No – I picture something like a bicycle wheel with lots of stuff stuck in between the spokes, playing cards, trinkets, tassels and decorative plastic flowers – and this weird wheel is hanging out at the top of a mountain –
Maybe little strings hang down from it and stuff moves when the wheel turns, like puppets attached to their controls.
What the hell is Rosencrantz going on about?

The cess of majesty Dies not alone, but like a gulf doth draw What’s near it with it;

I think, Rosencrantz, it’s probably not good etiquette to mention the king’s death to the king, even philosophically. No one’s particularly keen to be reminded he is going to die, but especially kings and (you can’t know this) but especially kings who have committed regicide. So you’re reminding him, Rosencrantz, of not only his OWN death but the death of the previous king, his brother.
It’s just not good form.

But much more That spirit upon whose weal depends and rests The lives of many.

Weal is a funny word – because, when spoken as this is meant to be, it sounds just like “wheel” and in meaning, yes, weal, as in well being might actually make more sense – but as a metaphor, the many lives might just as easily roll along on the spirit of a wheel. like a train or a car.
And in fact, when this speech gets going, it goes EXACTLY there. There is a weal, then a wheel – like Rosencrantz got to the wheel metaphor from using the weal one. Now all we’d need to get a real confusing pun-tastic speech going is to get someone with a little speech impediment to talk about something real. You know, someone who can’t really say his Rs, so he talks about shows that are weally weally good.

The single and peculiar life is bound With all the strength and armor of the mind To keep itself from noyance;

My particular single and peculiar life
Does not seem quite free from noyance

Is anyone’s life free from it?

A noyance – free life would be so swaddled in cotton, there’d be no edges – and at a certain point, the cotton itself would become a noyance.

I had a book of Andy Warhol quotations and for some reason a line of his about rich people and problems stuck with me. It was something like, “Everyone has problems. Even rich people – even if it’s just that the toilet doesn’t work.”
Which frankly would be a bigger noyance for the poor as it will take either more time or a larger percentage of an income to fix it. But it is a noyance in any case.

But – any single, peculiar life does STRIVE to keep itself free from noyance. Even the simplest life forms move toward the nice things away from the not nice. We have movement and brains to help us do just that.

How can that be, when you have the voice of the King himself for your succession in Denmark?

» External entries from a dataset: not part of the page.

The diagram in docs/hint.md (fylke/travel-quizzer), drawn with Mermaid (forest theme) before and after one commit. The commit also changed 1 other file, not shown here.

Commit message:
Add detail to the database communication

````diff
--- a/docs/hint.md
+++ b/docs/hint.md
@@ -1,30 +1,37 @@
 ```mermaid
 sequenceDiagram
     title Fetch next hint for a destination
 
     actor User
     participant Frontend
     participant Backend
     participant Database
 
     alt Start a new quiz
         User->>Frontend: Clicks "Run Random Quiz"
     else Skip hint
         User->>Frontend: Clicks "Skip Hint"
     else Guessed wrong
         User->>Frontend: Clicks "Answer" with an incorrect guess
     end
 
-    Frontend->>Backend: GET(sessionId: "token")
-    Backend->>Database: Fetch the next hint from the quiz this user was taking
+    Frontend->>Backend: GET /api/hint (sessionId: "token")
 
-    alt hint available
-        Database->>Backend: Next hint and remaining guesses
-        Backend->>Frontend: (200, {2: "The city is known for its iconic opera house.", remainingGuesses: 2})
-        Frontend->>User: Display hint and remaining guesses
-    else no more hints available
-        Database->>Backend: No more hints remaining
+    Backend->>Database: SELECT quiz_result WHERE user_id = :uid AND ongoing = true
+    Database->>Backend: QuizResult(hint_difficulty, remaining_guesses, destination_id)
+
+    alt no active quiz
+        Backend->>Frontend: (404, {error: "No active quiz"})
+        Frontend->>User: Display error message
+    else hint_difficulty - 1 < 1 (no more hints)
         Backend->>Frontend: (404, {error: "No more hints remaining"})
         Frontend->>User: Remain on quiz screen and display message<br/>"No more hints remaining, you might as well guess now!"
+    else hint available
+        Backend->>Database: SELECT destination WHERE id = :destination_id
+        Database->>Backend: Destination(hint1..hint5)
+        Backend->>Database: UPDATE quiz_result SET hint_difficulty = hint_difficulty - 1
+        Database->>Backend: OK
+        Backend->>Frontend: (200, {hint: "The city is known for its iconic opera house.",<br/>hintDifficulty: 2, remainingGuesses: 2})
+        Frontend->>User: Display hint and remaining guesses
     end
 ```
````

And here is where Rosencrantz signs his own death warrant. He might have been able to pull Hamlet’s allegiance back at this point with a different answer.
He’s been pushing at Hamlet to tell him what’s wrong pretty every time he sees him and here Hamlet finally tells him something trued and Rosencrantz shuts it down.
If he’d said something like, “Yes, that is upsetting.”
Or even just did some straight up reflective listening like, “You lack advancement.” Hamlet might have begun to trust him – but by essentially taking Claudius point of view, he condemns himself.
It is here where Hamlet quits playing their game, gets out the pipes and starts turning the tables on them.
Smooth move, Rosencrantz.

You do surely bar the door upon your own liberty if you deny your griefs to your friend.

Rosencrantz is the kind of friend I used to have – the kid who is constantly trying to manipulate people into telling him more than they want to. He’s like the friend who says, “If you were really my friend, you would. . .” and it’s either something he wants you to do or something he wants you to say and somehow you end up doing it or saying it. But then you feel bad – and you think, “Yeah, you know – maybe I’m actually NOT your friend, so no thanks. I won’t tell you that intimate secret, actually. No, no, you don’t get to hear about my innermost feelings.”
This is a particularly sneaky manipulation – the idea that by somehow NOT telling Rosencrantz he is presenting his own freedom, he own cure.
When, of course, there’s nothing wrong with Hamlet that a little revenge won’t cure.